Fueling the Ride
By Sports Nutritionist Lori Nedescu, MS RD CSSD @CadenceKitchen
Fueling the ride is an important part of your training. Without the right energy consumption during rides, your training will suffer. An individual ride will result in the dreaded bonking, leaving you unable to continue your ideal effort. Bonking can be so severe that the rider might have to end their training effort altogether. Ride after ride of poor fueling will result in overall decreased recovery, low performance gains, and injury susceptibility. This is a recipe for disaster for anyone’s training season.
First, lets cover the basics.
- Fuel any effort lasting 90 minutes or more.
Consume 30-90 grams of carbohydrates per hour.
Fuel earlier rather than later!
Day to Day Training
Training volumes differ athlete to athlete. A track cyclist will likely spend less time involved in long training blocks than a road racer or stage racer. Each athlete should consider how much time is spent training each day and day after day.

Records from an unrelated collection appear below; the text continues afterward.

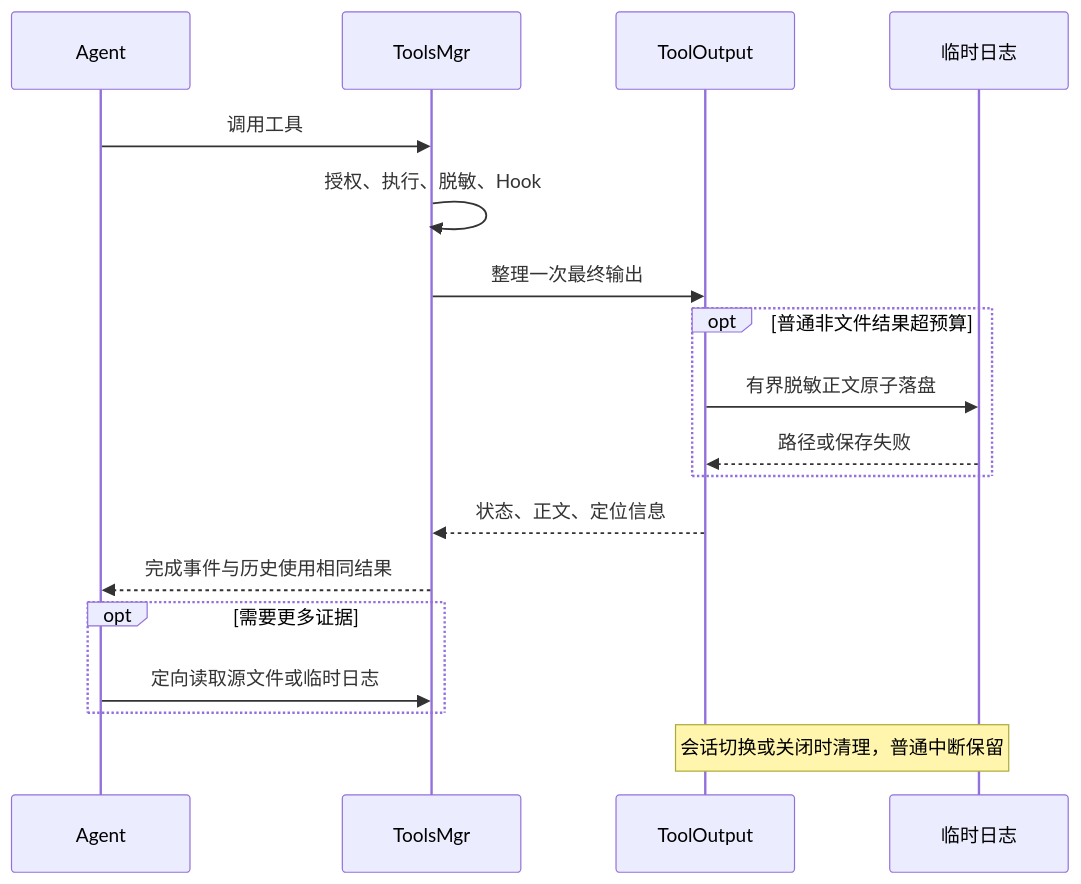
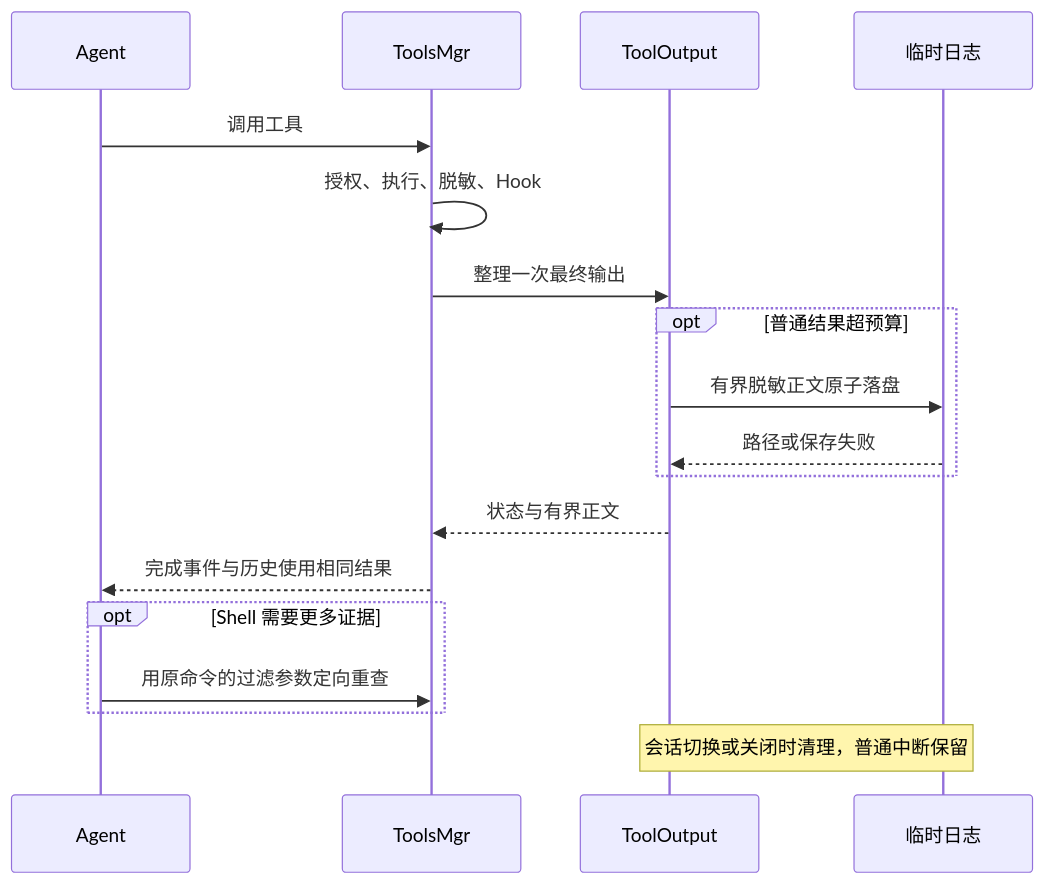
One commit to dingdalong/agent changed the second of 2 diagrams in docs/tools.md. Above: the diagram before and after it, drawn with Mermaid. The commit also changed other lines of this file and 55 other files, not shown here.

````diff
--- a/docs/tools.md
+++ b/docs/tools.md
@@ -73,20 +70,20 @@
 ```mermaid
 sequenceDiagram
     participant A as Agent
     participant T as ToolsMgr
     participant O as ToolOutput
     participant F as 临时日志
     A->>T: 调用工具
     T->>T: 授权、执行、脱敏、Hook
     T->>O: 整理一次最终输出
-    opt 普通非文件结果超预算
+    opt 普通结果超预算
         O->>F: 有界脱敏正文原子落盘
         F-->>O: 路径或保存失败
     end
-    O-->>T: 状态、正文、定位信息
+    O-->>T: 状态与有界正文
     T-->>A: 完成事件与历史使用相同结果
-    opt 需要更多证据
-        A->>T: 定向读取源文件或临时日志
+    opt Shell 需要更多证据
+        A->>T: 用原命令的过滤参数定向重查
     end
     Note over O,F: 会话切换或关闭时清理，普通中断保留
 ```
````
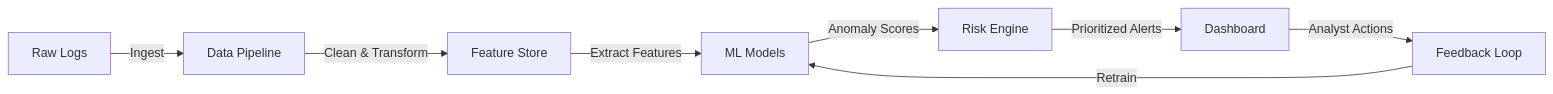
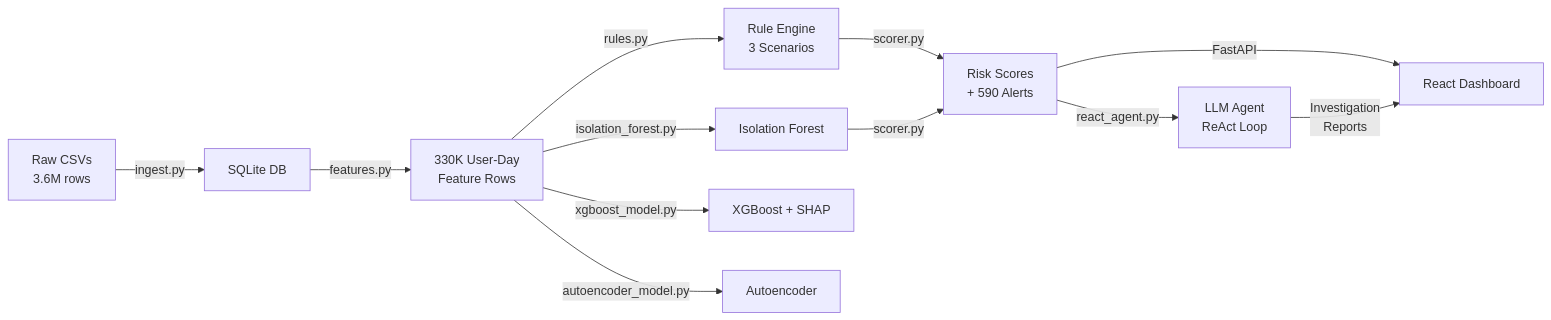
One commit to iakshatkaushik/AutonomusSOC changed the diagram in README.md. Above: the diagram before and after it, drawn with Mermaid. The commit also changed other lines of this file, not shown here.

Commit message:
docs: comprehensive README with architecture, metrics, and setup guide

````diff
--- a/README.md
+++ b/README.md
@@ -85,10 +73,13 @@
 ```mermaid
 graph LR
-    A[Raw Logs] -->|Ingest| B[Data Pipeline]
-    B -->|Clean & Transform| C[Feature Store]
-    C -->|Extract Features| D[ML Models]
-    D -->|Anomaly Scores| E[Risk Engine]
-    E -->|Prioritized Alerts| F[Dashboard]
-    F -->|Analyst Actions| G[Feedback Loop]
-    G -->|Retrain| D
+    A[Raw CSVs<br/>3.6M rows] -->|ingest.py| B[SQLite DB]
+    B -->|features.py| C[330K User-Day<br/>Feature Rows]
+    C -->|rules.py| D[Rule Engine<br/>3 Scenarios]
+    C -->|isolation_forest.py| E[Isolation Forest]
+    C -->|xgboost_model.py| F[XGBoost + SHAP]
+    C -->|autoencoder_model.py| G[Autoencoder]
+    D & E -->|scorer.py| H[Risk Scores<br/>+ 590 Alerts]
+    H -->|FastAPI| I[React Dashboard]
+    H -->|react_agent.py| J[LLM Agent<br/>ReAct Loop]
+    J -->|Investigation<br/>Reports| I
 ```
````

More time on the bike should equate to more fuel on the bike to keep energy levels high and keep the body from breaking down.
Train Your Gut
Some people can eat pizza during a workout while others can feel sick choking down a single gel. If you are sensitive to food while training, do not just stop consuming. Train you gut to take in food by setting intake goals and practicing race day nutrition during training. It may be useful to take in smaller, more frequent amounts of fuel, switch to more liquid options and/or change the source of carbohydrate.
Type of Training
Are you going out to complete an hour of VO2max intervals? Or a 4 hour group ride? Each type of training has different nutritional needs.
Each athlete should ideally know how different fuel types affect their bodies. Consuming the fuel that works for you is the most important thing you can do. If a product says it has great results, but you hate the taste and therefore neglect ingesting it… it does you no good. It’s okay to try new things, but make sure you are aware of what works for you.
Eat Too Early Rather Than Too Late
Most athletes have heard the phrase ‘If you’re thirsty, your body is already dehydrated’. The same thought process goes for eating. If you get to the point of being hungry while riding, your body is already in a state of caloric deficit and you are likely to experience a bonk. Your body needs time to digest, process, and use the calories you give it. If you know you are going out for a 2 hour hard ride, start taking in fuel at the 30 minute mark, not the 90 minute mark.
Hone in on Specifics
This is the most difficult, but most rewarding way to strategize your cycling fueling behavior. Look at your route ahead of time and plan for your fueling to kick in at just the right time. For example, there is a popular Southern California ride that takes place every Saturday called the Swami’s A Long Ride that covers roughly 80 miles and close to 4,000 ft of elevation. It is a fast, professional (men and women) led ride that is intense at minute one of roll out. Almost all the significant climbing is complete by mile 35. What does that have to do with fueling? Well if you show up with only a banana in your gut and think you don’t need to fuel until the brief regroup gas station stop around mile 40, you will be dropped and miserable. What good does it do to put your body in a state of energy deprivation during all the hard work, only to fuel up for a (mostly) flat ride back home? It doesn’t. Well, it will get you home, but likely not with the group and your body will be in a poor state. Instead, when you know you’re doing a ride like this, where all the hard riding happens right away, fuel up early on. If you did this ride in reverse, you could start out empty and full later in the ride. It can be very beneficial to fuel not just for your body’s needs, but for the routes demands as well.
Common Fueling Issues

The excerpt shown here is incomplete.